New light on an ancient culture
Schools can enjoy a rare opportunity to view some of the finest archeological discoveries of the past two decades when the British Museum launches its new autumn exhibition, Mysteries of Ancient China, next week.
Majestic, bizarre, beautiful, mostly unearthed from royal and noble tombs, the objects themselves have a powerful visual impact, they provide startling new evidence about the way the early Chinese lived and thought. And there is a bonus: the wall texts let you in on the fascinating detective work that accompanies excavations, showing how ideas about early peoples are reached then revised in the light of new evidence.
For those who are not Chinese experts, John Reeve, the head of education, assures me the display is extremely accessible. The resource pack should also prove valuable including not only exhibition notes but a useful historical background giving details of early civilisations from 5000BC to 220AD - from early nomadic times to the immense wealth and urban sophistication of the Han dynasty.
This was a time when many momentous but familiar events took place. China was unified under one emperor, had built the Great Wall and developed extensive trading contacts including the silk route. Confucius had spread his harmonious philosophy; writing, papermaking and printing were established and the rule of the mandarin scholars begun.
To provide easy ways into the exhibition for young historians (at key stage 2), star objects and personalities have been identified. One example, perhaps the most dramatic, is an enlarged bronze standing figure found in a Guanghan pit in 1986. Elongated and with macabre stylised features, it stands seven-foot tall on a dragon plinth, but whether it represents a priest, god or king is not known. The Guanghan finds, nevertheless, have revolutionised previous thinking by revealing the existence of a hitherto unknown culture and, in the process, disproving the idea that Chinese civilisation developed along a linear progression.

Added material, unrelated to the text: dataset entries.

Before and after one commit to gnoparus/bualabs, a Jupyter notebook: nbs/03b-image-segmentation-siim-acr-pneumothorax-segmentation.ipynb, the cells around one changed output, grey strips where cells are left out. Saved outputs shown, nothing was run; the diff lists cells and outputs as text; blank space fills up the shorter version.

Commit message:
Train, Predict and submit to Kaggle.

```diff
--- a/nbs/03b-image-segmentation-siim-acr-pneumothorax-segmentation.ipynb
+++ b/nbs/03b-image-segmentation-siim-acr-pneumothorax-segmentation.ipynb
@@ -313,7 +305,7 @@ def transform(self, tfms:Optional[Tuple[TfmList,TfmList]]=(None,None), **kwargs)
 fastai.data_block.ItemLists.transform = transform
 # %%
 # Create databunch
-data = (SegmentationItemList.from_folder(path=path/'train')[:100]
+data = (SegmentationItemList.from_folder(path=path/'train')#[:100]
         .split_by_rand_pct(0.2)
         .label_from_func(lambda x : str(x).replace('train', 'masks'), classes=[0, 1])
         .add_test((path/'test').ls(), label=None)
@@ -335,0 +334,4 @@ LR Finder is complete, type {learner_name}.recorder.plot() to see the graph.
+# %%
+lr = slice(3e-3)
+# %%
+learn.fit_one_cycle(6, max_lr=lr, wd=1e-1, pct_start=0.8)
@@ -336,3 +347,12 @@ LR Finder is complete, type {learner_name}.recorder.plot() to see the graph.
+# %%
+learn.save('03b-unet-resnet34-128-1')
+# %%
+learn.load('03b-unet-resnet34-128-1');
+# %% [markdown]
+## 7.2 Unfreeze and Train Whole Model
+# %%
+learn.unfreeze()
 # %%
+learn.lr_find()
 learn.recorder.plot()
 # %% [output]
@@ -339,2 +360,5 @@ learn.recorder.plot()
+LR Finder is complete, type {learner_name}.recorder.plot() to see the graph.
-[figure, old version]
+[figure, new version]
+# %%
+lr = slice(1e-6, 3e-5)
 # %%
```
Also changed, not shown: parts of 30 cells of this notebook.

One of the star personalities of the show is the Lady Fu Hao whose name is likely to become as famous as that of Tutankhamun. Belonging to the Shang dynasty, her tomb is exceptional in that it was never looted by later generations and was discovered with 2,000 items intact, all intended for her use in the afterlife. Sixteen attendants were also sacrificed with her.
The objects ranged from cowry shells to cooking pots, from decorative hairpins to gruesome weapons. Among them were 200 superb bronze vessels demonstrating that by the first century BC the Shang were already using mass production methods. Again, old ideas have to be revised, with the splendour of the Lady's tomb challenging the theory that women took a back seat in ancient China.
Six outstanding exhibits have been starred in this way and give a snapshot of the lives of the elite. The picture is rounded off by architectural models and replica figures showing more details of everyday life. As burial practices changed, replicas rather than real objects were placed in tombs. (Fortunately by the time of the first Emperor the 7,500 soldiers in his army were made from terracotta.) There is, for example, an elaborate model of a manor house with a party in swing showing the separate quarters of the owners and their servants. In addition there are figures of ordinary people such as a farmer and miller at work together with the storytellers who entertained them.
For key stage 3 students the resource pack indicates themes ranging from Cities and Government and from Trade and Transport to Writing and Warfare. Background reading for these topics is suggested.
John Reeve wants school groups to also visit the permanent Chinese display in the Hotung Gallery where the material complements the loan display. The origins of Chinese writing on oracle bones, for instance, are treated in the loan exhibition and can be followed up in the Hotung Gallery with a display on early paper making and printing.
The resource pack also includes topics for discussion with older students. What, for instance, triggered Chinese culture and how has it been sustained for so long? In this respect comparisons can be made with the nearby Greek and Egyptian galleries. For those who are interested in the process of archaeology itself and in the competing claims of primary and secondary evidence, this exhibition is a must.
Mysteries of Ancient China, September 13 to January 5, at the British Museum, Great Russell Street, London WC1B 3DG. Events include half-day workshops on song and dance, calligraphy and storytelling, and Inset days on September 25 and October 16 at 4pm. The TES is organising readers' evenings on September 23 and October 15, Pounds 8.50; THES and BM Conference December 6 to 8. Admission to the exhibition is half price (Pounds 2.50) on production of a coupon from The TES (see advertisement in next week's TES) Resource packs, special offers for TES readers. Booking and details: 0171 323 85118854. Fax: 0171 323 8855